It’s not unusual to see dads coaching their sons and daughters. What is unusual is a son coaching his dad. Rarer still is the opportunity for the duo to compete on an international level among the world’s oldest athletes.
SLIPPERY ROCK, Pa. – It’s not unusual to see dads coaching their sons and daughters. What is unusual is a son coaching his dad. Rarer still is the opportunity for the duo to compete on an international level among the world’s oldest athletes.
Istvan Kovacs, a Slippery Rock University assistant professor of physical and health education, experienced that rarest of coaching opportunities when he coached his 90-year-old father — yes, 90 — at the World Masters Athletics Track and Field Championships, Sept. 4-16, in Malaga, Spain.
“He was my coach in high school and now I’m trying to return the favor,” said Kovacs, who cracked a smile when reflecting on the role reversal. “We are having fun.”

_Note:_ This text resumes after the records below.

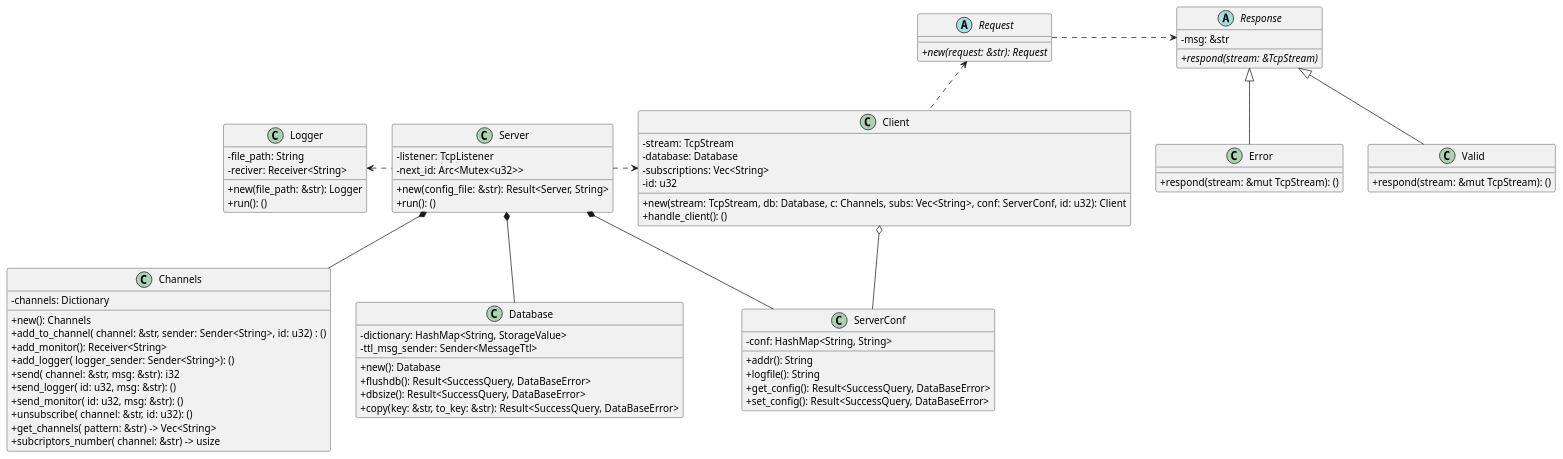
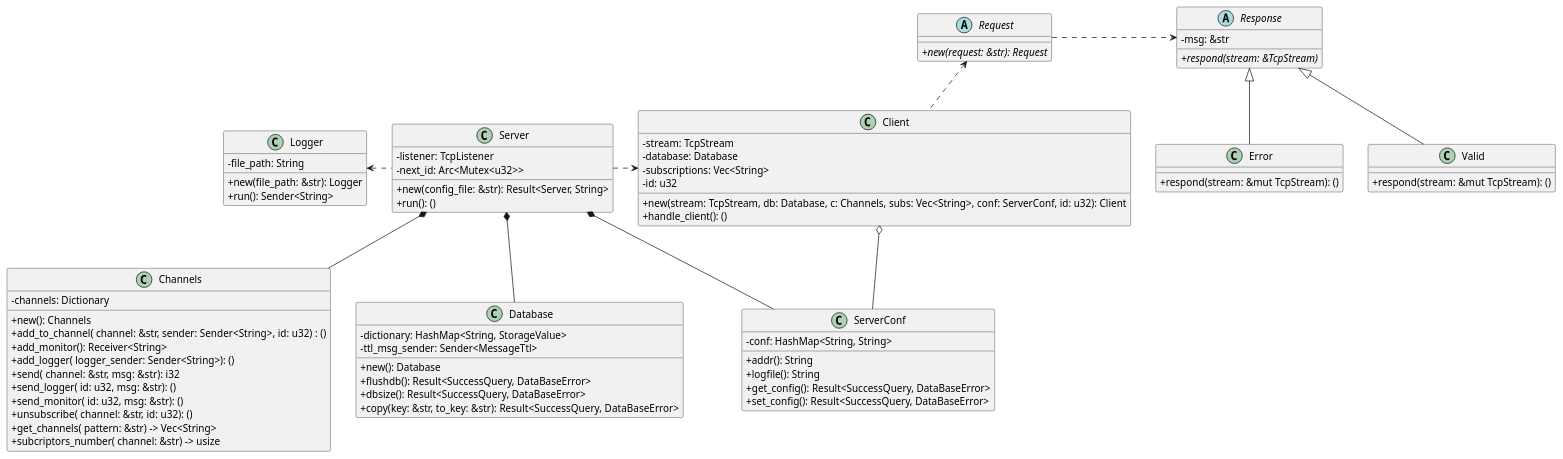
Before and after one commit to taller-1-fiuba-rust/21C1-OxidadosFC: the diagram in src/Diagramas/redis.puml, drawn with PlantUML.

Commit message:
update logger in redis diagram

```diff
--- a/src/Diagramas/redis.puml
+++ b/src/Diagramas/redis.puml
@@ -1,95 +1,94 @@
 @startuml redis
 skinparam ClassAttributeIconSize 0
 hide interface fields
 
 abstract Response
 abstract Request
 
 Class Server {
     -listener: TcpListener
     -next_id: Arc<Mutex<u32>>
     +new(config_file: &str): Result<Server, String>
     + run(): ()
 }
 
 Class Client{
     -stream: TcpStream
     -database: Database
     -subscriptions: Vec<String>
     -id: u32
     +new(stream: TcpStream, db: Database, c: Channels, subs: Vec<String>, conf: ServerConf, id: u32): Client
     +handle_client(): ()
 }
 
 Class Channels{
     - channels: Dictionary
     + new(): Channels
     + add_to_channel( channel: &str, sender: Sender<String>, id: u32) : ()
     + add_monitor(): Receiver<String>
     + add_logger( logger_sender: Sender<String>): ()
     + send( channel: &str, msg: &str): i32
     + send_logger( id: u32, msg: &str): ()
     + send_monitor( id: u32, msg: &str): ()
     + unsubscribe( channel: &str, id: u32): ()
     + get_channels( pattern: &str) -> Vec<String>
     + subcriptors_number( channel: &str) -> usize
 }
 
 Class Database {
     - dictionary: HashMap<String, StorageValue>
     -ttl_msg_sender: Sender<MessageTtl>
     + new(): Database
     + flushdb(): Result<SuccessQuery, DataBaseError>
     + dbsize(): Result<SuccessQuery, DataBaseError>
     + copy(key: &str, to_key: &str): Result<SuccessQuery, DataBaseError>
 }
 
 Class ServerConf {
     - conf: HashMap<String, String>
     + addr(): String
     + logfile(): String
     + get_config(): Result<SuccessQuery, DataBaseError>
     + set_config(): Result<SuccessQuery, DataBaseError>
 }
 
 Class Logger {
     - file_path: String
-    - reciver: Receiver<String>
     + new(file_path: &str): Logger
-    + run(): ()
+    + run(): Sender<String>
 }
 
 abstract Class Request {
     +{abstract}new(request: &str): Request
 }
 
 abstract Class Response {
     -msg: &str
     +{abstract}respond(stream: &TcpStream)
 }
 
 Class Valid{
     +respond(stream: &mut TcpStream): ()
 }
 
 Class Error{
     +respond(stream: &mut TcpStream): ()
 }
 
 
 Server *-- Database
 Server *-- ServerConf
 Server *-- Channels
 Server .left.> Logger
 Server .right.> Client
 
 Client .up.> Request
 Client o--ServerConf
 
 Request .right.> Response
 
 Response <|-- Valid
 Response <|-- Error
 
 
 @enduml
```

Kovacs excelled at track and field while growing up in Hungary, holding a junior national record in the triple jump, before becoming a successful college coach, training the top national jumpers for 12 years at the University of Physical Education in Budapest. His father, also named Istvan Kovacs, was a physical education teacher at Ferenc Erkel High School in Gyula, Hungary, where he mentored his son in track and field.
The elder Kovacs has long since retired and his son is now an American citizen, teaching physical and health education at SRU for the last 15 years. The younger Kovacs, 51, makes it back to Hungary at least once every other year and he still keeps ties to the track and field community in his native country.

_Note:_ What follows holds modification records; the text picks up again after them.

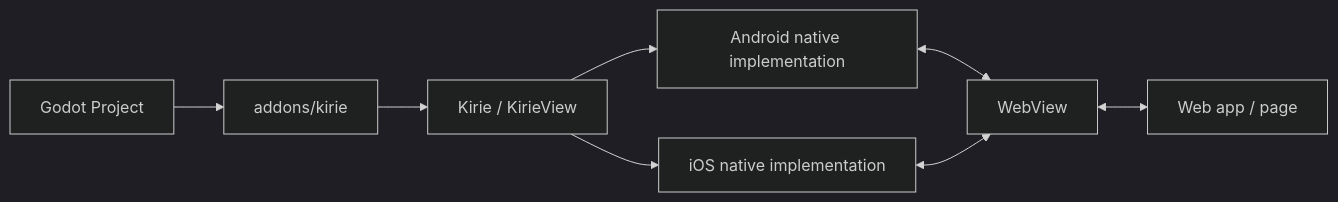
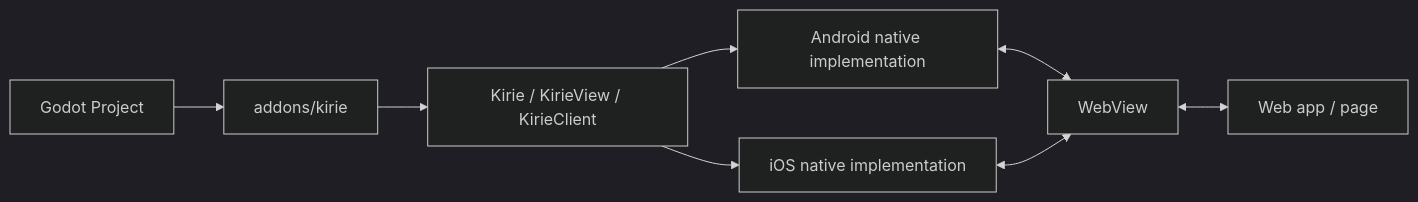
Before and after one commit to moeru-ai/godot-kirie: the diagram in README.md, drawn with Mermaid (dark theme). The commit also changed other lines of this file and 7 other files, not shown here.

````diff
--- a/README.md
+++ b/README.md
@@ -8,10 +8,10 @@
 ```mermaid
 flowchart LR
     A["Godot Project"] --> B["addons/kirie"]
-    B --> C["Kirie / KirieView"]
+    B --> C["Kirie / KirieView / KirieClient"]
     C --> D["Android native implementation"]
     C --> E["iOS native implementation"]
     D <--> F["WebView"]
     E <--> F
     F <--> G["Web app / page"]
 ```
````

As fate would have it, the World Master Athletes championships, which attracts more than 8,000 athletes ages 35 and older, also happens every two years. So Kovacs decided to leverage his knowledge of track and field and his English skills and volunteered to support – there are no designated coaches – several of the 48 Hungarian compatriots, including his own patriarch.
“I had to apply different methods than coaching young athletes,” Kovacs said. “All these (senior) athletes are intrinsically motivated; their motivation comes from within. They are very self-conscious of how to jump, their technique, how to warm-up and what to do between attempts. They’ve been doing this for decades, so I don’t have to give as much advice, but there’s always a need for feedback. When they are jumping, they don’t see themselves from the outside. There are reference points and markers during the movement that they need to know, like (for high jumpers) how far the takeoff is from the bar.”
Kovacs’ father placed in three events, taking bronze in both the triple jump and high jump and fourth in the weight throw. Athletes compete in age groups divided in five-year increments. There were only about a half dozen competitors for the events in his father’s 90-95 age group and only 10 for the entire event.
“He’s now the young guy in his category,” Kovacs said with a laugh.
According to Kovacs, the celebrities at the event were the two centenarians, Giuseppe Ottaviani, 102, of Italy, a long jumper in the men’s 100-and-older age “group,” and Man Kaur of India, 101, the only 100-and-older female entrant in the javelin. Kovacs said a goal for many competitors is to live to 100 and run the 100 meters.
“It’s amazing,” said Kovacs, who marveled at what he learned from talking to competitors from all over world. “They are very good at goal-setting. They have goals for the season, for next year, for five years from now. Through sports, they find motivation. That gives them purpose and happiness in life, at least for the physical aspect of life.”
After Kovacs’ father retired from teaching, he started training and remained active, going for a walk before breakfast, gardening and meeting friends at the local track, eventually starting a club.
“I could see the health benefits when he started again,” Kovacs said. “When he was 70, he looked better than when he was 50.”
His improved health is a credit to less stress from work and more time for physical activity, but also his father’s commitment to a structured lifestyle and refusal to spend his retirement years relaxing, something that Kovacs learned from the other WMA competitors.
“These people don’t think like that; they don’t go to work (anymore) but they are busy,” Kovacs said. “They have a plan for each day that keeps them sharp mentally because each of them is fit physically, mentally, socially, emotionally … in all aspects of wellness and life.”
To hear Kovacs’ admiration for his father and the other competitors, the father-son dynamic is still intact despite the role reversal of coach and athlete, and the way his father is moving on to his next goal the way a young man with a lifetime ahead of him would.
Not to dwell on his accomplishment, Kovacs’ father was ready to throw away the bib number he wore at the WMA Championships. His son asked for the memento instead, and it’s now proudly displayed on his office wall a world away at SRU.
“I’m amazed at how he’s 90 and he’s still going,” Kovacs said.